* About this task *
Scan the entries below, and for each line that includes the word "computerScore", make a copy.

(Web page revision data)
========

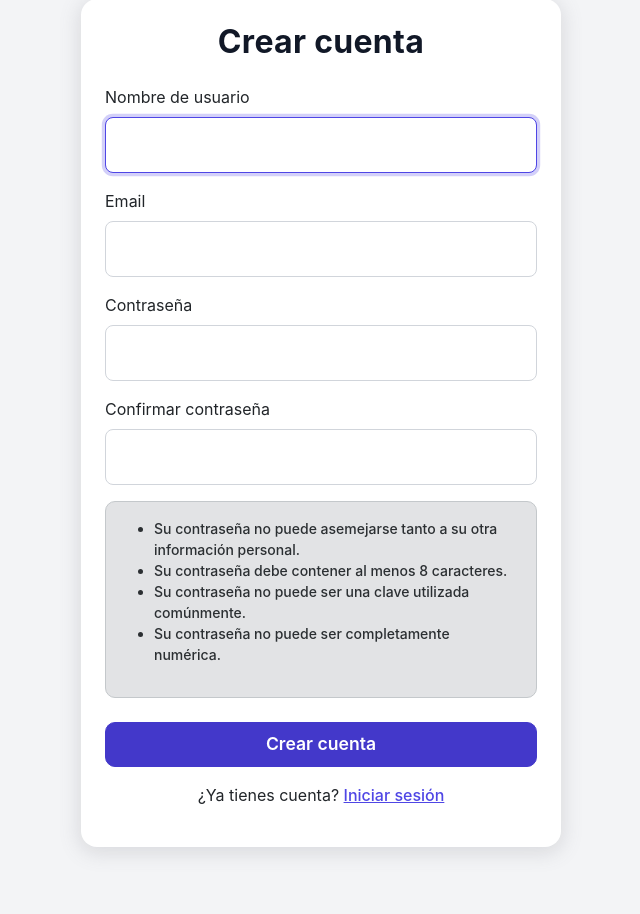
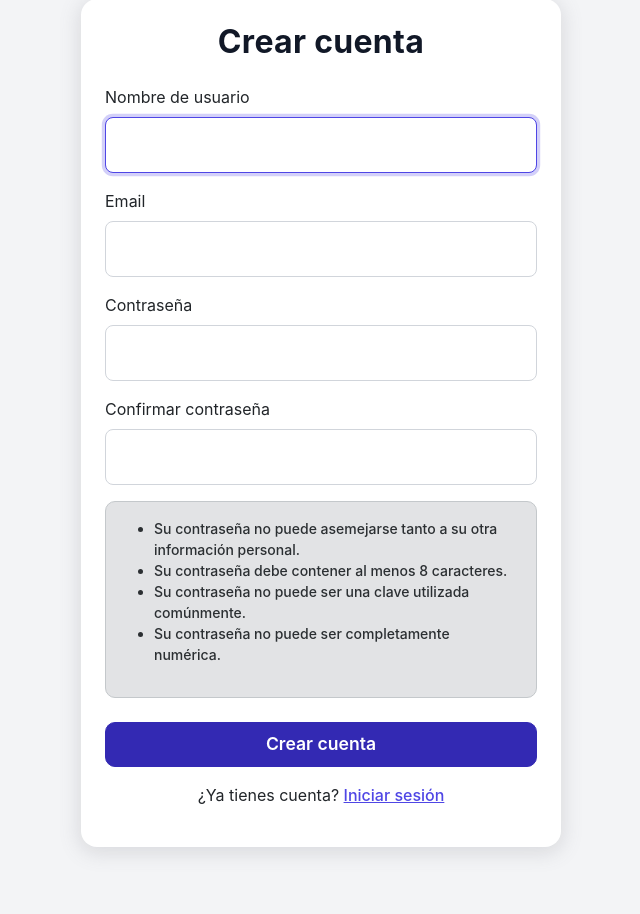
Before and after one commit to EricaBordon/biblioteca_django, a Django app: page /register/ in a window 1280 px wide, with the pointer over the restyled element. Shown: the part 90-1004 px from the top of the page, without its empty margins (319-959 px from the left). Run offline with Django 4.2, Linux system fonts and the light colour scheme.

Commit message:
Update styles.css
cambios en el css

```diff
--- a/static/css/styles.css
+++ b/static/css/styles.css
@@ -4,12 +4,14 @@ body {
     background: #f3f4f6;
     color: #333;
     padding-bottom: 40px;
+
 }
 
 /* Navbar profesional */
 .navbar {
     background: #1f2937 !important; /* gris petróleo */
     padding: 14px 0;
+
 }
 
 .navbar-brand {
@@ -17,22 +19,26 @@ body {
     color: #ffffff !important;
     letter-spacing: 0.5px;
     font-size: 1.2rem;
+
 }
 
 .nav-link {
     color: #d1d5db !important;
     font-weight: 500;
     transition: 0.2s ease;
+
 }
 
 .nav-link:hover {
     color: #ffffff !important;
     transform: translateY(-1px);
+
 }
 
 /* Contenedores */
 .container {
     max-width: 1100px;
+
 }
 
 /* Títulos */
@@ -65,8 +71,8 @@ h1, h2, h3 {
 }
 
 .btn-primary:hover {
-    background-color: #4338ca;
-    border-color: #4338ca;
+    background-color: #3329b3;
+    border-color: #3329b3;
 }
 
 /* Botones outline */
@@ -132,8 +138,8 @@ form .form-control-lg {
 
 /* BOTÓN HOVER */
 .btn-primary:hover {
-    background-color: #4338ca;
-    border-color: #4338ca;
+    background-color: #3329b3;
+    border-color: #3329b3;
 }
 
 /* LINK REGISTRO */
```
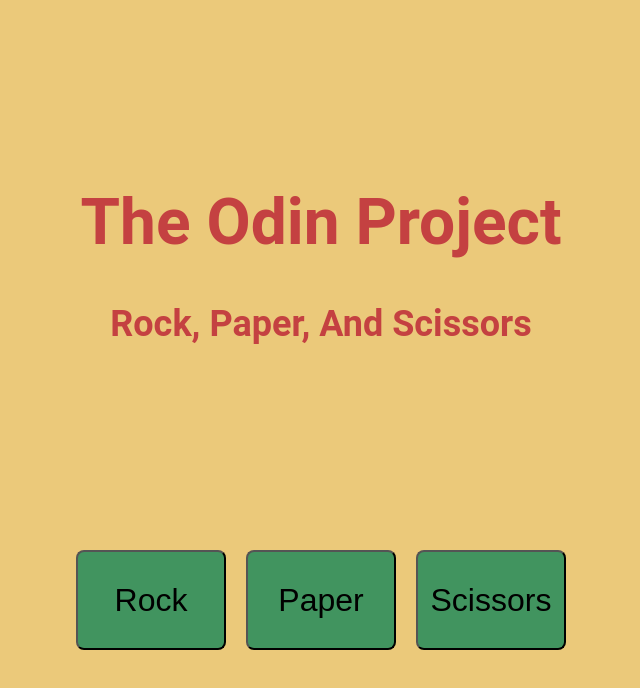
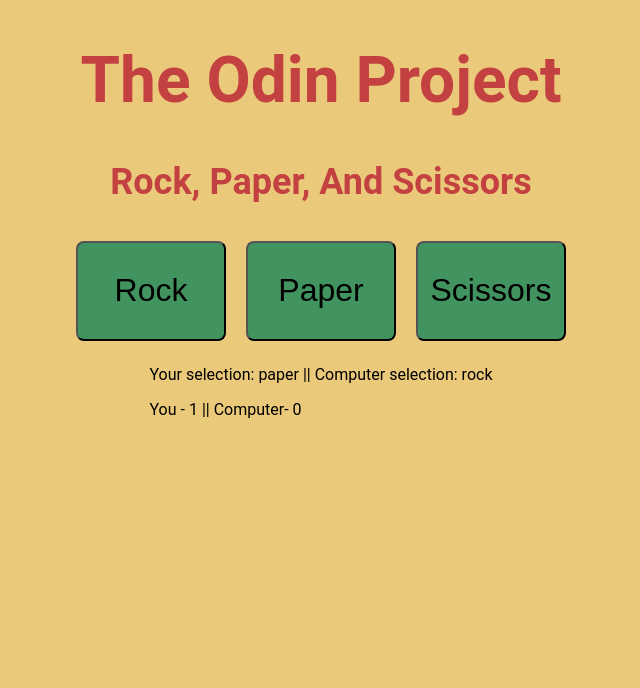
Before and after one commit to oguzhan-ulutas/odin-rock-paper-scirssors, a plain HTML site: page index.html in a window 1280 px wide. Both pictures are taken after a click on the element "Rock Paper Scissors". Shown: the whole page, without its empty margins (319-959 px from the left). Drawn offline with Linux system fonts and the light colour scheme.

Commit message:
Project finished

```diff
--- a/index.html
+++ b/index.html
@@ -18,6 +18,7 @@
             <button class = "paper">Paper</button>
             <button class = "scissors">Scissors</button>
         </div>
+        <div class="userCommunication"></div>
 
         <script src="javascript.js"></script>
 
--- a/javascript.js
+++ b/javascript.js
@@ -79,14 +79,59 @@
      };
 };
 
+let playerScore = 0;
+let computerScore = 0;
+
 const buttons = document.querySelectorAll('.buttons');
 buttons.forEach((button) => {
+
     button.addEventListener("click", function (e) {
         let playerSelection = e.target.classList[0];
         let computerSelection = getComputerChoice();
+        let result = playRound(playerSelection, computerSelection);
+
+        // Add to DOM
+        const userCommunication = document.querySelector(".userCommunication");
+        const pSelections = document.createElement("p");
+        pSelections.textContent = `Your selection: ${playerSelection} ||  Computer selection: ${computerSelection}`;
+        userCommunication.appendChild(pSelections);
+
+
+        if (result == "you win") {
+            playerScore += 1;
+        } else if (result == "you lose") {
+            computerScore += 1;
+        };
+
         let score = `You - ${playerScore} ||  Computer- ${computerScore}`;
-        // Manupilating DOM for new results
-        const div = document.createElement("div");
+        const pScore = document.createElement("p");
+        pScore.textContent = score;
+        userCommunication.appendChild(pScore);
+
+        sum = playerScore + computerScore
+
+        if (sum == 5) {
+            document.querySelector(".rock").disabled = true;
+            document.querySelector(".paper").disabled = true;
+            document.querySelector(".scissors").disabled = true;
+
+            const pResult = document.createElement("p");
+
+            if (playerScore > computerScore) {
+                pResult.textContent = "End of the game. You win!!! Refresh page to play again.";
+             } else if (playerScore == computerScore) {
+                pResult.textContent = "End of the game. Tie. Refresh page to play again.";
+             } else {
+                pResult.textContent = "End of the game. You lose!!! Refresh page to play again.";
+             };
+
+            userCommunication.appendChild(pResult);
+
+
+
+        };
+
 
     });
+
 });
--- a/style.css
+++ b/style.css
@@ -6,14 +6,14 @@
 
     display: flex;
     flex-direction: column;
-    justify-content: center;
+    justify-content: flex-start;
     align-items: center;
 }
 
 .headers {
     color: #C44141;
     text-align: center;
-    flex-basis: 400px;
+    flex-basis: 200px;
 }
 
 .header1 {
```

========

* Your solution *
+let computerScore = 0;
+            computerScore += 1;
         let score = `You - ${playerScore} ||  Computer- ${computerScore}`;
+        sum = playerScore + computerScore
+            if (playerScore > computerScore) {
+             } else if (playerScore == computerScore) {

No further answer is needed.